§ **INSTRUCTIONS FOR THE TASK**: Your job is to return every line in the data holding the string "resources".

INFORMATION GIVEN Start Marker

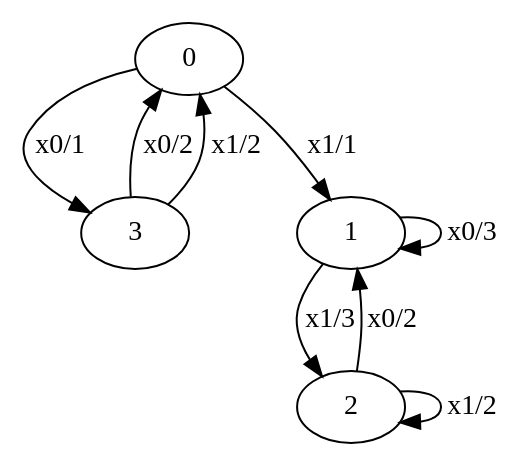
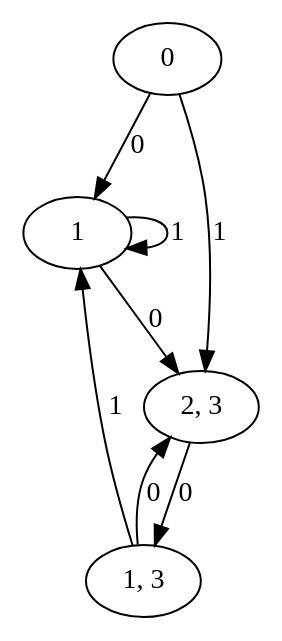
The diagram in MinimizationAutomate/src/main/resources/graph.dot (matjukov-nikolaj/TAaFL), drawn with Graphviz before and after one commit. The commit also changed 57 other files, not shown here.

```diff
--- a/MinimizationAutomate/src/main/resources/graph.dot
+++ b/MinimizationAutomate/src/main/resources/graph.dot
@@ -1,1 +1,1 @@
-digraph G{"0"->"3"[label="x0/1"];"0"->"1"[label="x1/1"];"1"->"1"[label="x0/3"];"1"->"2"[label="x1/3"];"2"->"1"[label="x0/2"];"2"->"2"[label="x1/2"];"3"->"0"[label="x0/2"];"3"->"0"[label="x1/2"];}
+digraph G{"1"->"2, 3"[label="0"];"1"->"1"[label="1"];"2, 3"->"1, 3"[label="0"];"1, 3"->"2, 3"[label="0"];"1, 3"->"1"[label="1"];"0"->"1"[label="0"];"0"->"2, 3"[label="1"];}
```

INFORMATION GIVEN End Marker

§ **YOUR RESPONSE**:
The diagram in MinimizationAutomate/src/main/resources/graph.dot (matjukov-nikolaj/TAaFL), drawn with Graphviz before and after one commit. The commit also changed 57 other files, not shown here.
--- a/MinimizationAutomate/src/main/resources/graph.dot
+++ b/MinimizationAutomate/src/main/resources/graph.dot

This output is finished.